TASK OBJECTIVE: Check each line of the entries below for the word "height", and copy the lines that have it.

☆ ☆ ☆ ☆ ☆ ☆ ☆

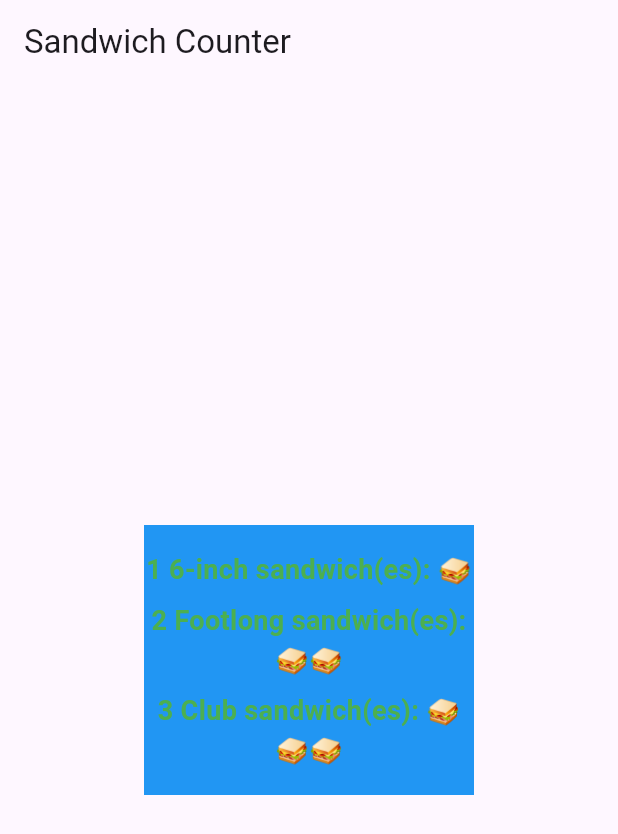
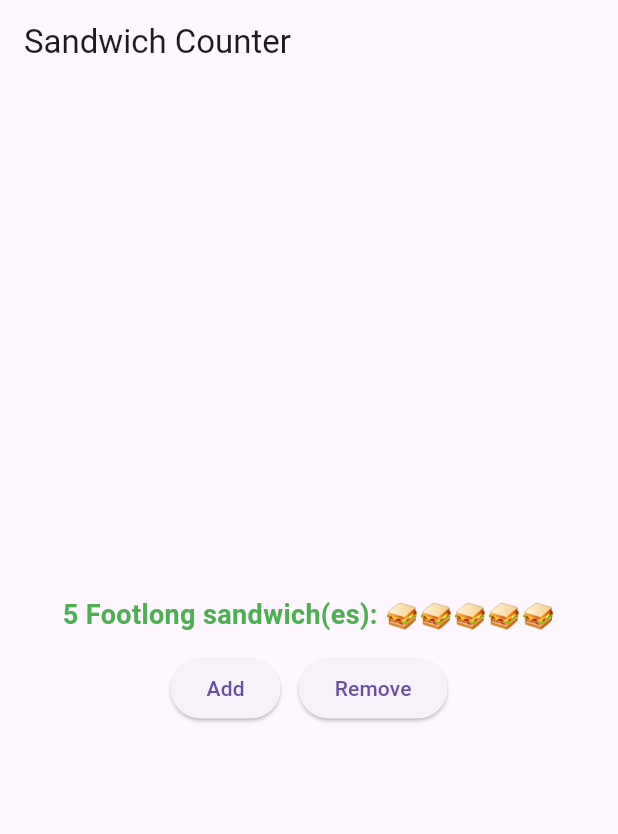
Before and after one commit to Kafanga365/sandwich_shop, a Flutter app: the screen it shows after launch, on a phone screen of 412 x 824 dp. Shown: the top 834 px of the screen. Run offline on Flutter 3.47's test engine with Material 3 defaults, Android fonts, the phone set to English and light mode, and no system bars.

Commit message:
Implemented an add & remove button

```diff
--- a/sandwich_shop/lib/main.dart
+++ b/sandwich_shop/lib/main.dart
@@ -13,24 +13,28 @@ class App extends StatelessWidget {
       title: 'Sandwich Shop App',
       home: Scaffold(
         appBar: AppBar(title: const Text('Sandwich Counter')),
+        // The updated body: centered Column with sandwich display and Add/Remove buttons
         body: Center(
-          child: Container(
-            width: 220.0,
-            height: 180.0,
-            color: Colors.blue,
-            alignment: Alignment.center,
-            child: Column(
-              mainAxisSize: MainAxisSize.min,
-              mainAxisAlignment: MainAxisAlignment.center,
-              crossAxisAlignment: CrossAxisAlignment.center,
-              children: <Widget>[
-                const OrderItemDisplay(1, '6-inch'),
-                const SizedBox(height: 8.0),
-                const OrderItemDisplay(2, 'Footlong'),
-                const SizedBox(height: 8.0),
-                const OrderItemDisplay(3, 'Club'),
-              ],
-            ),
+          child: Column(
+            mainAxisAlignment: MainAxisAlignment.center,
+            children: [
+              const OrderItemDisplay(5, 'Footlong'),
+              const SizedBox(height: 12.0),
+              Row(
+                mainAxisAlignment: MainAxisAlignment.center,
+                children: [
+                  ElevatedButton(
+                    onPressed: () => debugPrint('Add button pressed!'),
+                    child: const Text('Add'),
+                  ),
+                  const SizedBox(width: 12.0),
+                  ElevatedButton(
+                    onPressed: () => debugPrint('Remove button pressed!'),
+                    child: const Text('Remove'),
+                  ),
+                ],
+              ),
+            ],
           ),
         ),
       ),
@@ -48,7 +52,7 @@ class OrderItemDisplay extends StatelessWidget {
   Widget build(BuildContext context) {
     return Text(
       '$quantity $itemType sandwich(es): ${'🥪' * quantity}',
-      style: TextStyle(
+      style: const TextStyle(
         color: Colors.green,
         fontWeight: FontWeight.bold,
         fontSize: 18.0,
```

☆ ☆ ☆ ☆ ☆ ☆ ☆

RESULT FOR THIS TASK:
-            height: 180.0,
-                const SizedBox(height: 8.0),
-                const SizedBox(height: 8.0),
+              const SizedBox(height: 12.0),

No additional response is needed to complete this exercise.